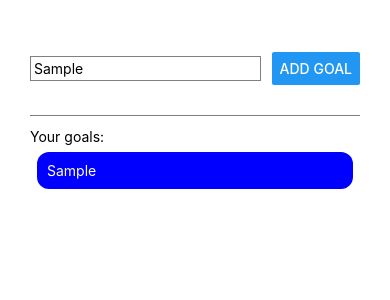
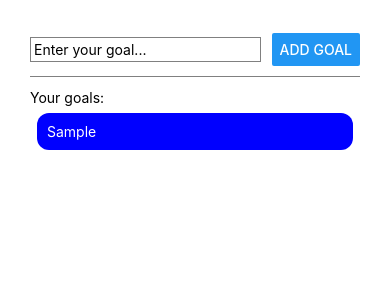
Before and after one commit to milica1812/GoalsApp, a React Native app in the folder GoalsApp/: screen / in a window 390 px wide. Both pictures are taken after typing "Sample" into the empty fields and a click on the button "ADD GOAL". Shown: the top 300 px of the page. Built offline with nearby package versions, Linux system fonts and the light colour scheme.

Commit message:
Added option for delete goals.

```diff
--- a/GoalsApp/App.js
+++ b/GoalsApp/App.js
@@ -12,13 +12,22 @@ export default function App() {
   }
 
   function handlerButtonGoalPress() {
-    setInputGoal((currentGoals) => [...currentGoals, enteredGoalText]);
-  }
+    const newGoal = { id: Math.random().toString(), text: enteredGoalText };
+    setInputGoal((currentGoals) => [...currentGoals, newGoal]);
+    setEnteredGoalText('');
+}
+
+function handlerDeleteItem(index) {
+  setInputGoal((currentGoals) => {
+      return currentGoals.filter((_, i) => i !== index);
+  });
+}
+
 
   return (
     <View style={styles.container}>
-      <UserInput handlerGoalInput={handlerGoalInput} handlerButtonGoalPress={handlerButtonGoalPress} />
-      <UserGoals inputGoals={inputGoals} />
+      <UserInput handlerGoalInput={handlerGoalInput} value={enteredGoalText} handlerButtonGoalPress={handlerButtonGoalPress} />
+      <UserGoals inputGoals={inputGoals} onDeleteItem={handlerDeleteItem} />
     </View>
   );
 }
--- a/GoalsApp/components/UserGoals.js
+++ b/GoalsApp/components/UserGoals.js
@@ -1,28 +1,32 @@
 import React from "react";
-import { Text, StyleSheet, FlatList, View } from "react-native";
+import { Text, StyleSheet, FlatList, View, Pressable } from "react-native";
 
-export default function UserGoals({inputGoals}) {
+export default function UserGoals({ inputGoals, onDeleteItem }) {
     return (
         <View style={styles.outputs}>
             <Text>Your goals:</Text>
             <FlatList
                 data={inputGoals}
-                renderItem={(data) =>
-                    <View style={styles.goalSection}>
-                        <Text style={styles.goalText}>{data.item}</Text>
-                    </View>
-                }
-                keyExtractor={(item) => item.id}
+                renderItem={({ item, index }) => (
+                    <Pressable onPress={() => onDeleteItem(index)}>
+                        <View style={styles.goalSection}>
+                            <Text style={styles.goalText}>{item.text}</Text>
+                        </View>
+                    </Pressable>
+
+                )}
+                keyExtractor={(item, index) => index.toString()}
             />
         </View>
     );
 }
+
+
 const styles = StyleSheet.create({
     outputs: {
         borderTopWidth: 1,
         borderTopColor: 'grey',
         marginTop: 10,
-        flex: 10,
         paddingTop: 12
     },
     goalSection: {
--- a/GoalsApp/components/UserInput.js
+++ b/GoalsApp/components/UserInput.js
@@ -1,10 +1,15 @@
 import React from "react";
 import { View, TextInput, StyleSheet, Button } from "react-native";
 
-export default function UserInput({handlerGoalInput, handlerButtonGoalPress}) {
+export default function UserInput({ handlerGoalInput, value, handlerButtonGoalPress }) {
     return (
         <View style={styles.userInputs}>
-            <TextInput style={styles.inputs} onChangeText={handlerGoalInput} placeholder='Enter your goal...' />
+            <TextInput
+                style={styles.inputs}
+                onChangeText={handlerGoalInput}
+                placeholder='Enter your goal...'
+                value={value}
+            />
             <Button title='Add goal' onPress={handlerButtonGoalPress} />
         </View>
     );
@@ -16,7 +21,6 @@ const styles = StyleSheet.create({
         marginTop: '10%',
         justifyContent: 'space-between',
         alignItems: 'center',
-        flex: 1
     },
     inputs: {
         borderWidth: 1,
```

> **WORK REQUIRED**
When a line in the material above includes "index", report that line by copying it.

> **RESPONSE TO THE EXERCISE**
+function handlerDeleteItem(index) {
+      return currentGoals.filter((_, i) => i !== index);
+                renderItem={({ item, index }) => (
+                    <Pressable onPress={() => onDeleteItem(index)}>
+                keyExtractor={(item, index) => index.toString()}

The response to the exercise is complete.